Start of Extracted material

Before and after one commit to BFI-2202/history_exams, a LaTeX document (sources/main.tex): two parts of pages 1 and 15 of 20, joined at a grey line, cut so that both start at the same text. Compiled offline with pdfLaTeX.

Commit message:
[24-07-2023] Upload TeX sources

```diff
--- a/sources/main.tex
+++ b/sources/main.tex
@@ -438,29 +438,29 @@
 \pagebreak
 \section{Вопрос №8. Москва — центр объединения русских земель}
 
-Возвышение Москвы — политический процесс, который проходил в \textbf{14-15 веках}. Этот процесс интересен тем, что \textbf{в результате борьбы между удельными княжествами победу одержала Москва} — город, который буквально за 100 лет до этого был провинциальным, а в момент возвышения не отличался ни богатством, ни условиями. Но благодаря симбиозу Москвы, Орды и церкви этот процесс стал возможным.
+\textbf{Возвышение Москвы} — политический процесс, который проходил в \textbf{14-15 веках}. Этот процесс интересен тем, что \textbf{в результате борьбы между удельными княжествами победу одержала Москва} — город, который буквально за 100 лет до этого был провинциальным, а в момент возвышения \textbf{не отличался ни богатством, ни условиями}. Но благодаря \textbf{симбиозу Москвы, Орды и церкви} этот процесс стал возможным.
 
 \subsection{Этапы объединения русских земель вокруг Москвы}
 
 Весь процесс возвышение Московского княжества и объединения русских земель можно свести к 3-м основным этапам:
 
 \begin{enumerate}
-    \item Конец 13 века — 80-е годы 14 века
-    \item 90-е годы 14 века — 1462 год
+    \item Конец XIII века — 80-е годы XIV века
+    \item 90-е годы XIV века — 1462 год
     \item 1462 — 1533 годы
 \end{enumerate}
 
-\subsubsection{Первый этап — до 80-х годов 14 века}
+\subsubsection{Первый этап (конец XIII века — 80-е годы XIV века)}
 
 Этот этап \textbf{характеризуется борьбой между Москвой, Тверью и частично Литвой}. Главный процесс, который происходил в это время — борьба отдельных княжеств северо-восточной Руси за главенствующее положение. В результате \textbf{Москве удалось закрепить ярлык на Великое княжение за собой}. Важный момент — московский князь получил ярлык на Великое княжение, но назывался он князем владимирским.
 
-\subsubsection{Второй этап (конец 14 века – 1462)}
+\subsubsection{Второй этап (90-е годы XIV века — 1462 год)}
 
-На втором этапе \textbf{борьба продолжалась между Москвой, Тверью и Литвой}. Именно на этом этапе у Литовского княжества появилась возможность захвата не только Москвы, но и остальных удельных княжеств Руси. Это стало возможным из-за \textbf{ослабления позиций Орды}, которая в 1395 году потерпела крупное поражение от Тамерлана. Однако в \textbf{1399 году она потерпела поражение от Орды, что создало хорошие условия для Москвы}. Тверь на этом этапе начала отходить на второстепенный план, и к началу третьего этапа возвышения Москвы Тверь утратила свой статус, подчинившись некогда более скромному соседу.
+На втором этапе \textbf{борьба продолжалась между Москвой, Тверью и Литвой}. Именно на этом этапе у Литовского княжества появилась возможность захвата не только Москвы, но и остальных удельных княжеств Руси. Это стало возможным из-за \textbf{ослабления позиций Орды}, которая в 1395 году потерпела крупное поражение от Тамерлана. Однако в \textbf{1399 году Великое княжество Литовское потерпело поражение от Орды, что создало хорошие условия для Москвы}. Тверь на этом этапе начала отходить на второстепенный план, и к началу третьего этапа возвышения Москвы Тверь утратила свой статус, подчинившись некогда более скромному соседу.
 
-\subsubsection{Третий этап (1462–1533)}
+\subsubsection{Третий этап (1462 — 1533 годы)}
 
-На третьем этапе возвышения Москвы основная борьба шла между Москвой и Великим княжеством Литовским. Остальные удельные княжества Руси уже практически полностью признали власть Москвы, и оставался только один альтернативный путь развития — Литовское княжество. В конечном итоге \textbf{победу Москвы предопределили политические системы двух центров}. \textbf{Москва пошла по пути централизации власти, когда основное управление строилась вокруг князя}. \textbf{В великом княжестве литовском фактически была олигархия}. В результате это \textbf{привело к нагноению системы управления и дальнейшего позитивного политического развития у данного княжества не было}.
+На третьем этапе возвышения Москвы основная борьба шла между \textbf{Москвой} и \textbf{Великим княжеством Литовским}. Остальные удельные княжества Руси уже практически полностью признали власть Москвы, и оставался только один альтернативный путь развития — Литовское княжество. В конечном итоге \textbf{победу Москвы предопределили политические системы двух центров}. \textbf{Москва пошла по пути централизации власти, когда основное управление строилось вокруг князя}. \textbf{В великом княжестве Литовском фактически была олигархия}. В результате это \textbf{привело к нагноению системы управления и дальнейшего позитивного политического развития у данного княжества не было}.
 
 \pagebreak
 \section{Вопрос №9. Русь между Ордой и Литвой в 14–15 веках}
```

End of Extracted material

Exercise instructions → Write out, please, all of the material above exactly as written.

Written response →
Before and after one commit to BFI-2202/history_exams, a LaTeX document (sources/main.tex): two parts of pages 1 and 15 of 20, joined at a grey line, cut so that both start at the same text. Compiled offline with pdfLaTeX.

Commit message:
[24-07-2023] Upload TeX sources

```diff
--- a/sources/main.tex
+++ b/sources/main.tex
@@ -438,29 +438,29 @@
 \pagebreak
 \section{Вопрос №8. Москва — центр объединения русских земель}
 
-Возвышение Москвы — политический процесс, который проходил в \textbf{14-15 веках}. Этот процесс интересен тем, что \textbf{в результате борьбы между удельными княжествами победу одержала Москва} — город, который буквально за 100 лет до этого был провинциальным, а в момент возвышения не отличался ни богатством, ни условиями. Но благодаря симбиозу Москвы, Орды и церкви этот процесс стал возможным.
+\textbf{Возвышение Москвы} — политический процесс, который проходил в \textbf{14-15 веках}. Этот процесс интересен тем, что \textbf{в результате борьбы между удельными княжествами победу одержала Москва} — город, который буквально за 100 лет до этого был провинциальным, а в момент возвышения \textbf{не отличался ни богатством, ни условиями}. Но благодаря \textbf{симбиозу Москвы, Орды и церкви} этот процесс стал возможным.
 
 \subsection{Этапы объединения русских земель вокруг Москвы}
 
 Весь процесс возвышение Московского княжества и объединения русских земель можно свести к 3-м основным этапам:
 
 \begin{enumerate}
-    \item Конец 13 века — 80-е годы 14 века
-    \item 90-е годы 14 века — 1462 год
+    \item Конец XIII века — 80-е годы XIV века
+    \item 90-е годы XIV века — 1462 год
     \item 1462 — 1533 годы
 \end{enumerate}
 
-\subsubsection{Первый этап — до 80-х годов 14 века}
+\subsubsection{Первый этап (конец XIII века — 80-е годы XIV века)}
 
 Этот этап \textbf{характеризуется борьбой между Москвой, Тверью и частично Литвой}. Главный процесс, который происходил в это время — борьба отдельных княжеств северо-восточной Руси за главенствующее положение. В результате \textbf{Москве удалось закрепить ярлык на Великое княжение за собой}. Важный момент — московский князь получил ярлык на Великое княжение, но назывался он князем владимирским.
 
-\subsubsection{Второй этап (конец 14 века – 1462)}
+\subsubsection{Второй этап (90-е годы XIV века — 1462 год)}
 
-На втором этапе \textbf{борьба продолжалась между Москвой, Тверью и Литвой}. Именно на этом этапе у Литовского княжества появилась возможность захвата не только Москвы, но и остальных удельных княжеств Руси. Это стало возможным из-за \textbf{ослабления позиций Орды}, которая в 1395 году потерпела крупное поражение от Тамерлана. Однако в \textbf{1399 году она потерпела поражение от Орды, что создало хорошие условия для Москвы}. Тверь на этом этапе начала отходить на второстепенный план, и к началу третьего этапа возвышения Москвы Тверь утратила свой статус, подчинившись некогда более скромному соседу.
+На втором этапе \textbf{борьба продолжалась между Москвой, Тверью и Литвой}. Именно на этом этапе у Литовского княжества появилась возможность захвата не только Москвы, но и остальных удельных княжеств Руси. Это стало возможным из-за \textbf{ослабления позиций Орды}, которая в 1395 году потерпела крупное поражение от Тамерлана. Однако в \textbf{1399 году Великое княжество Литовское потерпело поражение от Орды, что создало хорошие условия для Москвы}. Тверь на этом этапе начала отходить на второстепенный план, и к началу третьего этапа возвышения Москвы Тверь утратила свой статус, подчинившись некогда более скромному соседу.
 
-\subsubsection{Третий этап (1462–1533)}
+\subsubsection{Третий этап (1462 — 1533 годы)}
 
-На третьем этапе возвышения Москвы основная борьба шла между Москвой и Великим княжеством Литовским. Остальные удельные княжества Руси уже практически полностью признали власть Москвы, и оставался только один альтернативный путь развития — Литовское княжество. В конечном итоге \textbf{победу Москвы предопределили политические системы двух центров}. \textbf{Москва пошла по пути централизации власти, когда основное управление строилась вокруг князя}. \textbf{В великом княжестве литовском фактически была олигархия}. В результате это \textbf{привело к нагноению системы управления и дальнейшего позитивного политического развития у данного княжества не было}.
+На третьем этапе возвышения Москвы основная борьба шла между \textbf{Москвой} и \textbf{Великим княжеством Литовским}. Остальные удельные княжества Руси уже практически полностью признали власть Москвы, и оставался только один альтернативный путь развития — Литовское княжество. В конечном итоге \textbf{победу Москвы предопределили политические системы двух центров}. \textbf{Москва пошла по пути централизации власти, когда основное управление строилось вокруг князя}. \textbf{В великом княжестве Литовском фактически была олигархия}. В результате это \textbf{привело к нагноению системы управления и дальнейшего позитивного политического развития у данного княжества не было}.
 
 \pagebreak
 \section{Вопрос №9. Русь между Ордой и Литвой в 14–15 веках}
```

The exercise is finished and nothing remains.